The interpretation and processing of quantifiers in structurally ambiguous sentences; Insights from child language
In this DFG-funded project we address the following key questions: (i) Why and how does logical strength determine the availability of scopal interpretations? (ii) Is there a semantic filter that blocks the syntactic mechanism switching the scope of the operators? (iii) Is this behavior due to the interplay of pragmatic inferences (e.g. scalar implicatures) that are known to be governed by logical strength? (iv) Does prosodic intonation ultimately signals which interpretation is conveyed by the speaker? Research on language acquisition constitutes an optimal mean to obtain insights aimed to addressing the questions above, in that it allows to identify the different phases in which children acquire relevant grammatical aspects may control scope ambiguities (pragmatic strengthening, prosody, etc.). So, the extent to which scope shift is linked to pragmatic inferencing, prosody and other processing factors can be revealed by how children cope with these phenomena in interaction. The present proposal involves a series of six experiments with adults and 4- to 5-year-old children to collect offline semantic judgments and online eye tracking data.
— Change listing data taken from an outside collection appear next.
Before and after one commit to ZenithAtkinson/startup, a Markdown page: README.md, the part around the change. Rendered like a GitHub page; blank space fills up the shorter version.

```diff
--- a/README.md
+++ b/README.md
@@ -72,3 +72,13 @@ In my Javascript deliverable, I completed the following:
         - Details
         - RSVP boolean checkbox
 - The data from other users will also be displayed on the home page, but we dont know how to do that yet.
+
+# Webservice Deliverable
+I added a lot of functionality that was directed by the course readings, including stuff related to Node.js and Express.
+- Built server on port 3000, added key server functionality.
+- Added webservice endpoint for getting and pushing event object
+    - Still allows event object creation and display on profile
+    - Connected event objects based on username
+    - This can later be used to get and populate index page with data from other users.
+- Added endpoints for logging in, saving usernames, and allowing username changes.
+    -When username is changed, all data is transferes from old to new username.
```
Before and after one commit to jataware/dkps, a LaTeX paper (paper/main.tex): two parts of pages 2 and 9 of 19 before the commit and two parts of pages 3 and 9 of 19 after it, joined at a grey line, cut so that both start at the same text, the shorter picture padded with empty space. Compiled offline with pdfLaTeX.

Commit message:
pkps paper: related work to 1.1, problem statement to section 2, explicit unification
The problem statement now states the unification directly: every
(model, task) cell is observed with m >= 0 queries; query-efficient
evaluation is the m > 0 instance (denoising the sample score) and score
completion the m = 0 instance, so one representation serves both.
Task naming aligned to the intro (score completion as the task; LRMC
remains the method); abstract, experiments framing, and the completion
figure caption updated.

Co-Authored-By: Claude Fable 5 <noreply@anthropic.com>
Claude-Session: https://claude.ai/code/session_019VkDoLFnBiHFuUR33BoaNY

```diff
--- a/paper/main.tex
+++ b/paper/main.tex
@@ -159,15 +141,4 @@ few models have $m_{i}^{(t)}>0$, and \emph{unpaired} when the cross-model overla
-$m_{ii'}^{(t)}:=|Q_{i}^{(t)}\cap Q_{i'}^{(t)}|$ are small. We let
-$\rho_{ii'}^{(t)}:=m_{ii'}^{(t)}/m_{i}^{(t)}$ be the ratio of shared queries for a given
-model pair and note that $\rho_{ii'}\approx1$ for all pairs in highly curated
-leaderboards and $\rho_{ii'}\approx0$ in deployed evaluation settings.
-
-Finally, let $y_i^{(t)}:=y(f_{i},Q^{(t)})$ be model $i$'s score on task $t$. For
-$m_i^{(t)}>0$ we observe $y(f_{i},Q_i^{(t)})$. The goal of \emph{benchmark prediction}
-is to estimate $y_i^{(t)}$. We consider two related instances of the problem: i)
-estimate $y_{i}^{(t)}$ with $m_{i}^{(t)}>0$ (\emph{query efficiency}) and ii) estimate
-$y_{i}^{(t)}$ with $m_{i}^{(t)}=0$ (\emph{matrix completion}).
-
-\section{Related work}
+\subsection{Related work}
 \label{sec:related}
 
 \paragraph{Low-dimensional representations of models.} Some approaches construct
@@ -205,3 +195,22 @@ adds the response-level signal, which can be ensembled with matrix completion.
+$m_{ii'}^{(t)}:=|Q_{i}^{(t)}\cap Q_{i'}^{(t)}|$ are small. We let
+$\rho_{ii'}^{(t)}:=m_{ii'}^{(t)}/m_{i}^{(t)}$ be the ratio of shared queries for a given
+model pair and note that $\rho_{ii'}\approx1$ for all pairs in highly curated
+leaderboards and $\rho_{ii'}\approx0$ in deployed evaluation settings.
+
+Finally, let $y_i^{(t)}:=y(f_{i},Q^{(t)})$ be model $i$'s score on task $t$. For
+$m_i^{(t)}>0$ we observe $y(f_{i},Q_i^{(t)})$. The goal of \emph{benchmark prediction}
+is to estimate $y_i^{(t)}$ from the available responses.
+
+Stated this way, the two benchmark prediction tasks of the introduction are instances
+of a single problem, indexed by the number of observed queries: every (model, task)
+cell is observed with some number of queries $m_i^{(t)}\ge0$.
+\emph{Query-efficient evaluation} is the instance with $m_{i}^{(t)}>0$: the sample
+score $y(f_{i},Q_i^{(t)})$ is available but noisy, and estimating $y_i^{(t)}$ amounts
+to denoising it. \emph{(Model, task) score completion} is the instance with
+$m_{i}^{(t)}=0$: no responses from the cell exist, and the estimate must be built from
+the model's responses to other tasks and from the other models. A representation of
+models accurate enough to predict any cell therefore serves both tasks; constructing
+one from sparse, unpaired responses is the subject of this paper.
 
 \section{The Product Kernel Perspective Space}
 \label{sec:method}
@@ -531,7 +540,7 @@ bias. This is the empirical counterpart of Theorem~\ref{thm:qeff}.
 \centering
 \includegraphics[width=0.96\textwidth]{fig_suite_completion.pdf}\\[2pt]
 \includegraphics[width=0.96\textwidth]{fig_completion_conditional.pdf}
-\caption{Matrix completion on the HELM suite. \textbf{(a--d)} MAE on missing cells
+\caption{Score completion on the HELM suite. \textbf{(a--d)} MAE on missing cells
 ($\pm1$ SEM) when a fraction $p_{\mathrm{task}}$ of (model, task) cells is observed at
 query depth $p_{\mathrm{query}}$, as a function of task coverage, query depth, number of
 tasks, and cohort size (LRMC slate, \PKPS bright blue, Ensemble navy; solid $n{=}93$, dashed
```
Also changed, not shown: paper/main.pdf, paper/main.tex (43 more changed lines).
The results will lead to a novel and better understanding of scope ambiguity and its interaction with syntactic, semantic, and pragmatic principles and processing factors.
Nivedita Mani (PI), Daniele Panizza (postdoc), Markus Steinbach (PI), Hedde Zeijlstra (PI)